According to U.S. News and World Report, Mexico was perhaps the original overseas retirement destination for Americans. Americans have been relocating south of the border for retirement for decades. More than a million American expatriates and retirees call Mexico home.
In recent years, Mexico has been overshadowed by countries in Central and South America. These other destinations also offer appealing options for a sunny, coastal retirement on a small budget. Mexico has recently suffered some bad press, including the swine flu epidemic of 2009 that fizzled after a few cases and the drug violence in some border cities and beyond that has affected the perception of the entire country.
It’s true that some parts of Mexico don’t belong on any list for retirement. However, there are good places at cheap prices.
It’s time to take a fresh look at this old favorite. Housing markets in many areas of Mexico are depressed. The great recession took its toll, especially in areas popular as second home markets. In many markets, prices still have not recovered.

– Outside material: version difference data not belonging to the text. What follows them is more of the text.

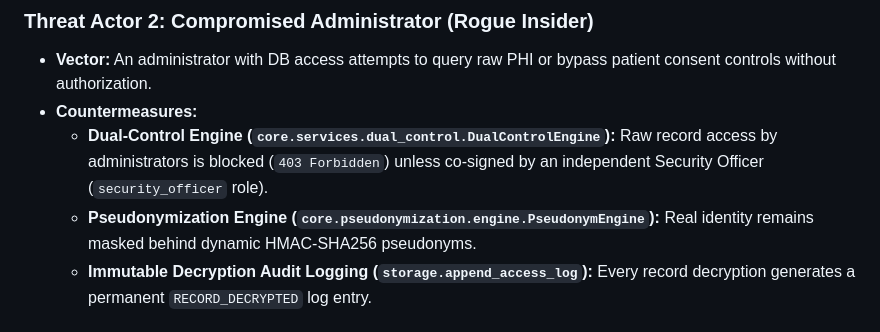
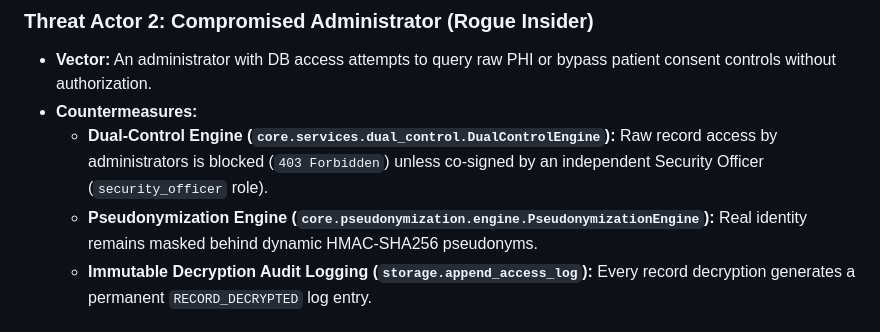
Before and after one commit to calsgnkadir/health-blockchain, a Markdown page: docs/THREAT_MODEL.md, the part around the change. Drawn GitHub-style.

```diff
--- a/docs/THREAT_MODEL.md
+++ b/docs/THREAT_MODEL.md
@@ -28,7 +28,7 @@
 - **Vector:** An administrator with DB access attempts to query raw PHI or bypass patient consent controls without authorization.
 - **Countermeasures:**
   - **Dual-Control Engine (`core.services.dual_control.DualControlEngine`):** Raw record access by administrators is blocked (`403 Forbidden`) unless co-signed by an independent Security Officer (`security_officer` role).
-  - **Pseudonymization Engine (`core.pseudonymization.engine.PseudonymEngine`):** Real identity remains masked behind dynamic HMAC-SHA256 pseudonyms.
+  - **Pseudonymization Engine (`core.pseudonymization.engine.PseudonymizationEngine`):** Real identity remains masked behind dynamic HMAC-SHA256 pseudonyms.
   - **Immutable Decryption Audit Logging (`storage.append_access_log`):** Every record decryption generates a permanent `RECORD_DECRYPTED` log entry.
 
 ### Threat Actor 3: Stolen / Lost Hardware Credential
```
Also changed, not shown: README.md (+1 -1 lines).
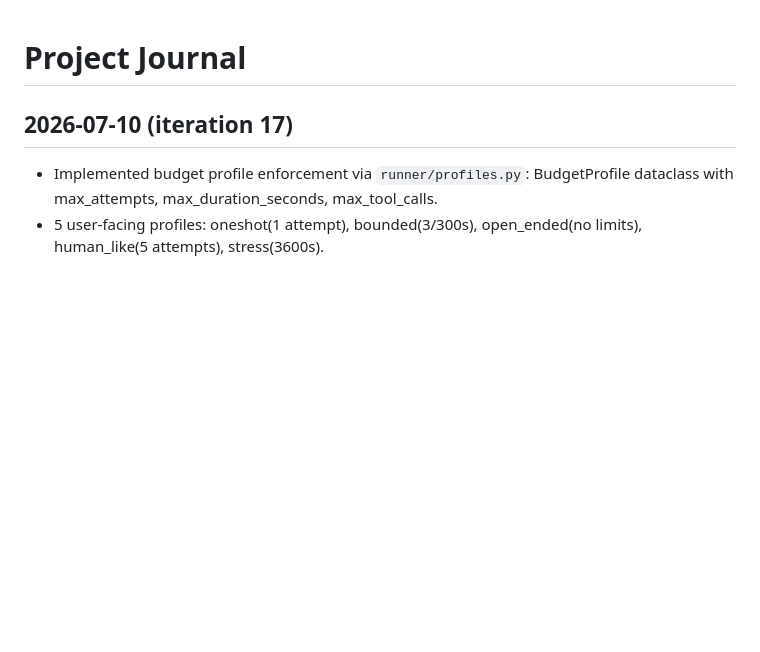
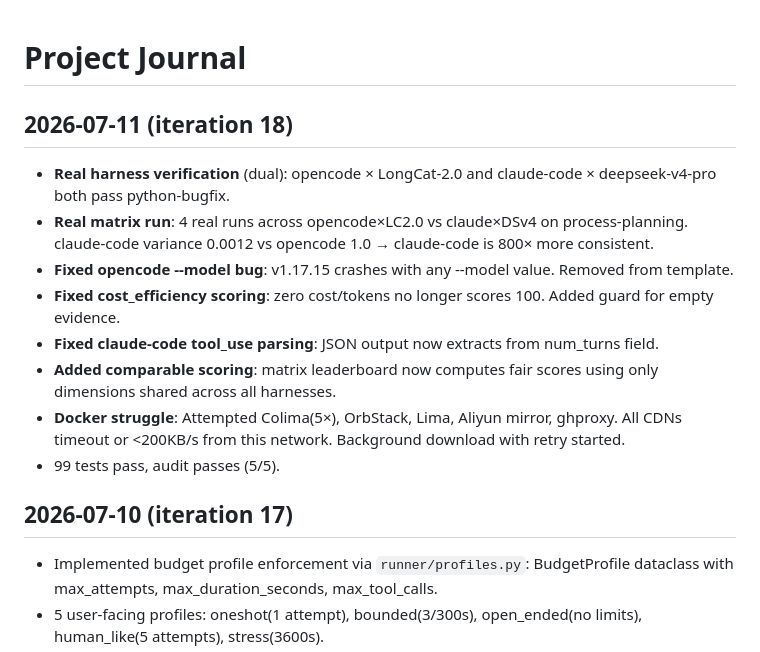
Before and after one commit to CDeZT/agent-benchmark-lab, a Markdown page: docs/project_journal.md, the part around the change. GitHub-like rendering; blank space fills up the shorter version.

Commit message:
docs: update journal for iteration 18 - real harness matrix, scoring fixes, Docker attempts

```diff
--- a/docs/project_journal.md
+++ b/docs/project_journal.md
@@ -1,4 +1,15 @@
 # Project Journal
+
+## 2026-07-11 (iteration 18)
+
+- **Real harness verification** (dual): opencode × LongCat-2.0 and claude-code × deepseek-v4-pro both pass python-bugfix.
+- **Real matrix run**: 4 real runs across opencode×LC2.0 vs claude×DSv4 on process-planning. claude-code variance 0.0012 vs opencode 1.0 → claude-code is 800× more consistent.
+- **Fixed opencode --model bug**: v1.17.15 crashes with any --model value. Removed from template.
+- **Fixed cost_efficiency scoring**: zero cost/tokens no longer scores 100. Added guard for empty evidence.
+- **Fixed claude-code tool_use parsing**: JSON output now extracts from num_turns field.
+- **Added comparable scoring**: matrix leaderboard now computes fair scores using only dimensions shared across all harnesses.
+- **Docker struggle**: Attempted Colima(5×), OrbStack, Lima, Aliyun mirror, ghproxy. All CDNs timeout or <200KB/s from this network. Background download with retry started.
+- 99 tests pass, audit passes (5/5).
 
 ## 2026-07-10 (iteration 17)
 
```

Mexico is not the ultra-cheap destination it was in the 1950s and 60s, but it’s still a very affordable lifestyle option, especially at the current exchange rate.
Today’s dollar buys 15.38 pesos, making the cost of living in Mexico cheaper than it’s been in a long time for anyone with dollars in his wallet.
In addition, Mexico is also a culturally familiar neighbor and is accessible. Americans can drive back and forth or take a short flight
Mexico is a big country, with many diverse retirement lifestyle choices.
One particularly appealing coastal retirement option is Mazatlán. This city opened its first tourist hotel and restaurant in 1850 and has been a major international tourist destination since the 1940s. In the 1970s, Mazatlán began to fall out of favor, as more travelers to Mexico’s west coast opted for its cousin city, Puerto Vallarta, some 270 miles to the south.
One reason these places are popular among North Americans is its excellent winter weather. From December through March, daytime temperatures hover in the high 70s, with lows in the low 60s and little to no rain. Between July and October, temperatures average around 90, with most rain falling between July and September. Today’s prices in Mexico make these destinations worth a look.